What You Need to Know About the Introduction of the New Data Retention Laws
As from October 13, 2015 the new data retention laws began. This means that every email you write, every text message you send, and every phone call you make will be under surveillance by the government with respect to the new data retention laws.

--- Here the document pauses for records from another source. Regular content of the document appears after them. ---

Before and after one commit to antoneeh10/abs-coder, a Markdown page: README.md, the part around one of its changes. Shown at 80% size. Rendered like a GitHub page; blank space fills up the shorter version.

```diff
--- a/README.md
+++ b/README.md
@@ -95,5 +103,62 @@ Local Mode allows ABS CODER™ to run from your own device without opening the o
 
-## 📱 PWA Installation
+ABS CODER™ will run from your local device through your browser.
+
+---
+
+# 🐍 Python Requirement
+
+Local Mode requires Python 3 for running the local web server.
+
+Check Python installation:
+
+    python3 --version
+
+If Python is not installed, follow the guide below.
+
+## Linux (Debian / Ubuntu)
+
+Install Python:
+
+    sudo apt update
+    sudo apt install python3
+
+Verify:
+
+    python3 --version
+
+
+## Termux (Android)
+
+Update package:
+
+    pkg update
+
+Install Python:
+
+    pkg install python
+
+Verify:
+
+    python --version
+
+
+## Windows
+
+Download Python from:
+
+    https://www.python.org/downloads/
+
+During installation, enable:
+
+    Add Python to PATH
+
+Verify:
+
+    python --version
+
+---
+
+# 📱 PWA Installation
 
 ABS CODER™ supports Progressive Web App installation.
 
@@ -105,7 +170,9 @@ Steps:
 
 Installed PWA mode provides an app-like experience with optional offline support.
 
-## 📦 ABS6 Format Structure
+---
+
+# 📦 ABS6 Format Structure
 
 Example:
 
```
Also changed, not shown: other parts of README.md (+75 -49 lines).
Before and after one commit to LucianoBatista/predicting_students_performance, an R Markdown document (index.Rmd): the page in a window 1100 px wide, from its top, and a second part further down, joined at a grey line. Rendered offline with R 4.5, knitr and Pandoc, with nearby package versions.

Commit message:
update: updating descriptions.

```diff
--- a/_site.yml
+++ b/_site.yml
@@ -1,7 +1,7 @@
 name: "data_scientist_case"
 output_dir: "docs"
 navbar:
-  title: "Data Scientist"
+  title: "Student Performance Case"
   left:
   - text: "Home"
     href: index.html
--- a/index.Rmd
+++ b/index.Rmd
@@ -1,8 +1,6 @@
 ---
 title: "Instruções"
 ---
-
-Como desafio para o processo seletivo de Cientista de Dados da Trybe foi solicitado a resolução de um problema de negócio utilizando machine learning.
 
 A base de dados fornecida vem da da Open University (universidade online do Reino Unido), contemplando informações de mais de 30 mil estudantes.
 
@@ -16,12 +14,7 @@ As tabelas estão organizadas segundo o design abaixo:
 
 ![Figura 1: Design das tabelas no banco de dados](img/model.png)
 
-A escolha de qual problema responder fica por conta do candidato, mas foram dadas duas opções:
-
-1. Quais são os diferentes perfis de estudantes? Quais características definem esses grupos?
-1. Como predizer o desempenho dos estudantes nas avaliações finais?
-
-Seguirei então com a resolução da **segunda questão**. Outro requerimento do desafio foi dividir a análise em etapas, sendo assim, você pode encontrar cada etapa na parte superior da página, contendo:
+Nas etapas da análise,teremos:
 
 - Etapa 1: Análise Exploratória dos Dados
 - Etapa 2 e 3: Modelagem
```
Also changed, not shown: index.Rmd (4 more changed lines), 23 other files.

The government claims that the surveillance scheme is in place to safeguard the country against terrorism and organized crime.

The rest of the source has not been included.